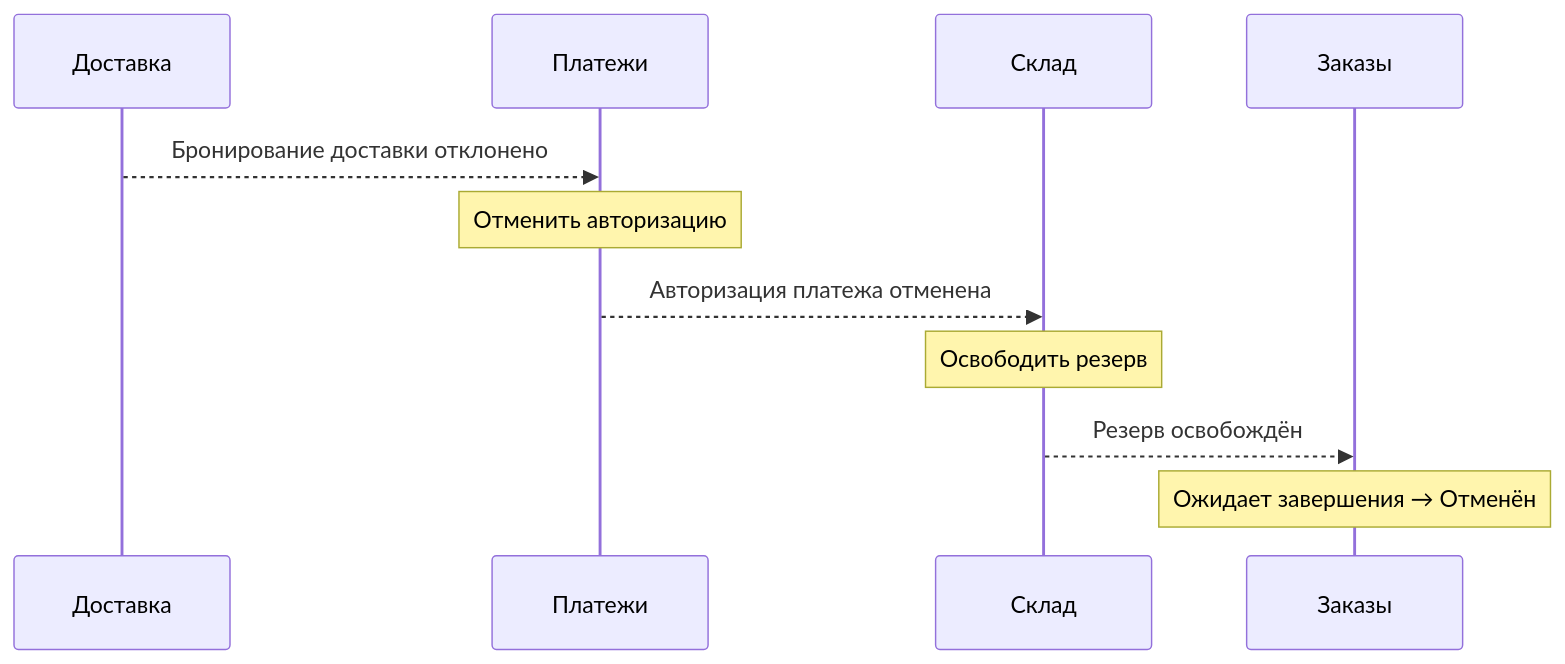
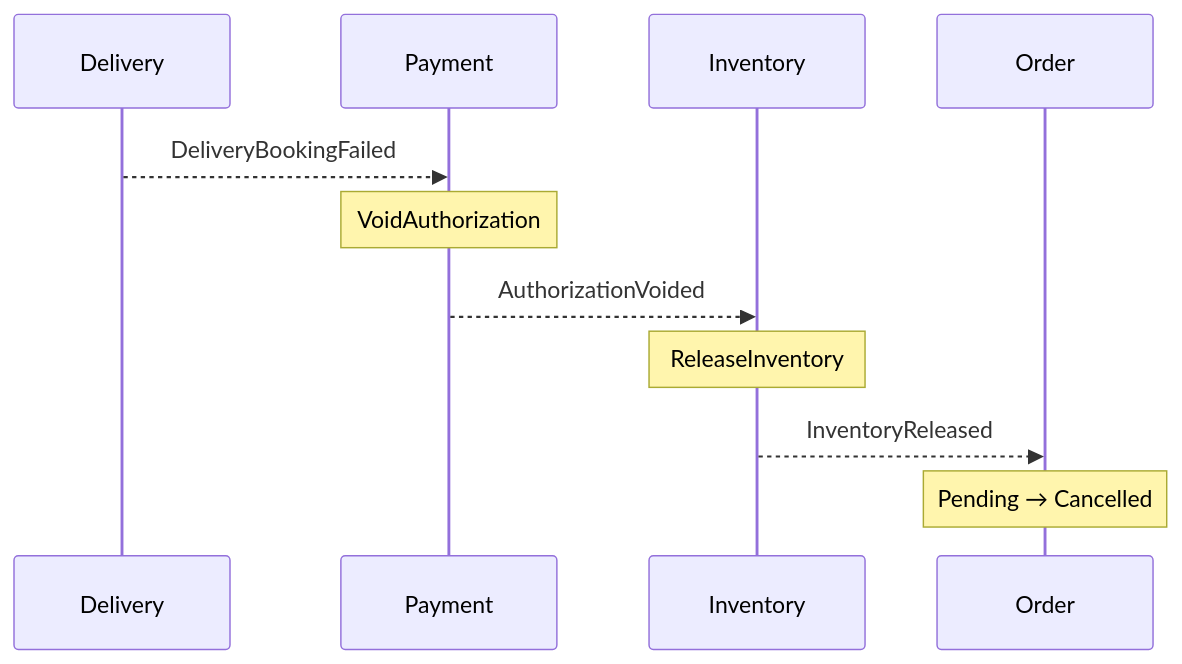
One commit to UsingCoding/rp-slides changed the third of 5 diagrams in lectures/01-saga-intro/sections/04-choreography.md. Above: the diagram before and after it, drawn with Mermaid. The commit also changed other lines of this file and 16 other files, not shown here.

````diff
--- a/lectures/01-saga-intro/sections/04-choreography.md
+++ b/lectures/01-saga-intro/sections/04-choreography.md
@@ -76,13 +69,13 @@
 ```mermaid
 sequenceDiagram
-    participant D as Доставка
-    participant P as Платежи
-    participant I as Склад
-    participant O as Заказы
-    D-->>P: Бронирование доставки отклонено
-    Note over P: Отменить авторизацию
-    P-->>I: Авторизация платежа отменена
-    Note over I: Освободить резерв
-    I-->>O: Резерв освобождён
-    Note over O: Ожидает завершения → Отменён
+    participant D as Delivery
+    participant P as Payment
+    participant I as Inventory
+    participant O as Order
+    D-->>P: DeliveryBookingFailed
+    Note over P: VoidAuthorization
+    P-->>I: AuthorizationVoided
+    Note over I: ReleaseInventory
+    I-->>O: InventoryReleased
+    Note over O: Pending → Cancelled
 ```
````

━━━━━━

Exercise objective: Everything in the entries must come back exactly, except the pictures.

Response area:
One commit to UsingCoding/rp-slides changed the third of 5 diagrams in lectures/01-saga-intro/sections/04-choreography.md. Above: the diagram before and after it, drawn with Mermaid. The commit also changed other lines of this file and 16 other files, not shown here.

````diff
--- a/lectures/01-saga-intro/sections/04-choreography.md
+++ b/lectures/01-saga-intro/sections/04-choreography.md
@@ -76,13 +69,13 @@
 ```mermaid
 sequenceDiagram
-    participant D as Доставка
-    participant P as Платежи
-    participant I as Склад
-    participant O as Заказы
-    D-->>P: Бронирование доставки отклонено
-    Note over P: Отменить авторизацию
-    P-->>I: Авторизация платежа отменена
-    Note over I: Освободить резерв
-    I-->>O: Резерв освобождён
-    Note over O: Ожидает завершения → Отменён
+    participant D as Delivery
+    participant P as Payment
+    participant I as Inventory
+    participant O as Order
+    D-->>P: DeliveryBookingFailed
+    Note over P: VoidAuthorization
+    P-->>I: AuthorizationVoided
+    Note over I: ReleaseInventory
+    I-->>O: InventoryReleased
+    Note over O: Pending → Cancelled
 ```
````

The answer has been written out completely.